In short, every indicator out there shows that internal combustion engines will die off, and a lot quicker than everyone thinks. The only thing that could stop this transition is if the trillion dollar global oil industry buys enough politicians and corruption to block it.
ELECTRIC VEHICLES TO BE 35% OF GLOBAL NEW CAR SALES BY 2040 Continuing reductions in battery prices will bring the total cost of ownership of EVs below that for conventional-fuel vehicles by 2025, even with low oil prices.
London and New York, 25 February 2016 – The electric vehicle revolution could turn out to be more dramatic than governments and oil companies have yet realized. New research by Bloomberg New Energy Finance suggests that further, big reductions in battery prices lie ahead, and that during the 2020s EVs will become a more economic option than gasoline or diesel cars in most countries.
The study, published today, forecasts that sales of electric vehicles will hit 41 million by 2040, representing 35% of new light duty vehicle sales. This would be almost 90 times the equivalent figure for 2015, when EV sales are estimated to have been 462,000, some 60% up on 2014.
This projected change between now and 2040 will have implications beyond the car market. The research estimates that the growth of EVs will mean they represent a quarter of the cars on the road by that date, displacing 13 million barrels per day of crude oil but using 1,900TWh of electricity. This would be equivalent to nearly 8% of global electricity demand in 2015.
Colin McKerracher, lead advanced transportation analyst at Bloomberg New Energy Finance, said: “At the core of this forecast is the work we have done on EV battery prices. Lithium-ion battery costs have already dropped by 65% since 2010, reaching $350 per kWh last year. We expect EV battery costs to be well below $120 per kWh by 2030, and to fall further after that as new chemistries come in.”
Salim Morsy, senior analyst and author of the study, commented: “Our central forecast is based on the crude oil price recovering to $50, and then trending back up to $70-a-barrel or higher by 2040. Interestingly, if the oil price were to fall to $20 and stick there, this would only delay mass adoption of EVs to the early 2030s.”
The electric vehicle market at present is heavily dependent on “early adopters” keen to try out new technology or reduce their emissions, and on government incentives offered in markets such as China, Netherlands and Norway. Although some 1.3 million EVs have now been sold worldwide and 2015 saw strong growth, they still represented less than 1% of light duty vehicle sales last year.
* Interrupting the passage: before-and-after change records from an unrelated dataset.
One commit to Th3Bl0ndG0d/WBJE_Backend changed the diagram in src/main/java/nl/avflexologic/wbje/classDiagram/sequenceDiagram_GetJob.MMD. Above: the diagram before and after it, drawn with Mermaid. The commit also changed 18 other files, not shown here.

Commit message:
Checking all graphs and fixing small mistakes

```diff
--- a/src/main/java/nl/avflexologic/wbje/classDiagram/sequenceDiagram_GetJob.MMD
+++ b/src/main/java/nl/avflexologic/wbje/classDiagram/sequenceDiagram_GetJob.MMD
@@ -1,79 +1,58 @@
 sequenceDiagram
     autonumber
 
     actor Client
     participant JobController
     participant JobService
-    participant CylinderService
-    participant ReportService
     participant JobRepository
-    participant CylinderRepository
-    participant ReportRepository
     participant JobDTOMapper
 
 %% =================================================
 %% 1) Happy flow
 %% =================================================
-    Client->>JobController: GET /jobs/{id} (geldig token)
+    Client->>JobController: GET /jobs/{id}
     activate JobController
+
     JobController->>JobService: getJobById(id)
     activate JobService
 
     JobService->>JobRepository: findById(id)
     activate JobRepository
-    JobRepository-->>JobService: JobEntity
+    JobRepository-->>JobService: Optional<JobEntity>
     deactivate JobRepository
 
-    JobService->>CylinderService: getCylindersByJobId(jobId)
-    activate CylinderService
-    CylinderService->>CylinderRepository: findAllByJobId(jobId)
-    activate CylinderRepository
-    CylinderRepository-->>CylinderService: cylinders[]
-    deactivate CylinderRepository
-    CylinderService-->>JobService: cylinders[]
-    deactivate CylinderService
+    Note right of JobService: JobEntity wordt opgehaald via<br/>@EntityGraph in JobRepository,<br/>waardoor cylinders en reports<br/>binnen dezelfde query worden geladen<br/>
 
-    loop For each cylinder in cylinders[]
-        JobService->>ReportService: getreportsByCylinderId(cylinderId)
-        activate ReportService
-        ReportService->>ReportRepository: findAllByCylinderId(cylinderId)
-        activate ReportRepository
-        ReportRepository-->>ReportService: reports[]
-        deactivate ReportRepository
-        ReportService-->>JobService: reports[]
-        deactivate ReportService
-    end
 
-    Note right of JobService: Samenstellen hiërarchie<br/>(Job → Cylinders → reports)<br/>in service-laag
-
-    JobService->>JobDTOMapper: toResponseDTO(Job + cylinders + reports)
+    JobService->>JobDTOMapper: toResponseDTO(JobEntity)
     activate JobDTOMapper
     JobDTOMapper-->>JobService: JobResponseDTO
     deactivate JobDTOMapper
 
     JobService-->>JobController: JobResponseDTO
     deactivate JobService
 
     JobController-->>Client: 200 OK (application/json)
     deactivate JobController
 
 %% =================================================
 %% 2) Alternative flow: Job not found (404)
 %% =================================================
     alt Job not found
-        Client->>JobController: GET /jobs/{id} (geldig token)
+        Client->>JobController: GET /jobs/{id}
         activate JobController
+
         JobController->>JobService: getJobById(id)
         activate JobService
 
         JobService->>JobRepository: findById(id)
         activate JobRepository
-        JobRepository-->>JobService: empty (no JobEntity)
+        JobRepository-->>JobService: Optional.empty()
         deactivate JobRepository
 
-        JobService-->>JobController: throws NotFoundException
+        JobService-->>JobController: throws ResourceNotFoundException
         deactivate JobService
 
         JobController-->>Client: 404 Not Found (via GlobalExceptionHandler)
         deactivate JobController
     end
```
EVs come in two categories – battery electric vehicles, or BEVs, that rely entirely on their batteries to provide power; and plug-in hybrid electric vehicles, or PHEVs, that have batteries that can be recharged but have conventional engines as back-up. The best-selling BEV over the last six years has been the Nissan Leaf, and the best-selling PHEV the Chevrolet Volt.
** To see this data in interactive charts and related commentary, please click here**
The study’s calculations on total cost of ownership show BEVs becoming cheaper on an unsubsidized basis than internal combustion engine cars by the mid-2020s, even if the latter continue to improve their average mileage per gallon by 3.5% per year. It assumes that a BEV with a 60kWh battery will travel 200 miles between charges. The first generation of these long-range, mid-priced BEVs is set to hit the market in the next 18 months with the launch of the Chevy Bolt and Tesla Model 3.
Morsy said: “In the next few years, the total-cost-of-ownership advantage will continue to lie with conventional cars, and we therefore do not expect EVs to exceed 5% of light duty vehicle sales in most markets – except where subsidies make up the difference. However, that cost comparison is set to change radically in the 2020s.”
The EV forecast will be a featured topic at our annual BNEF Summit.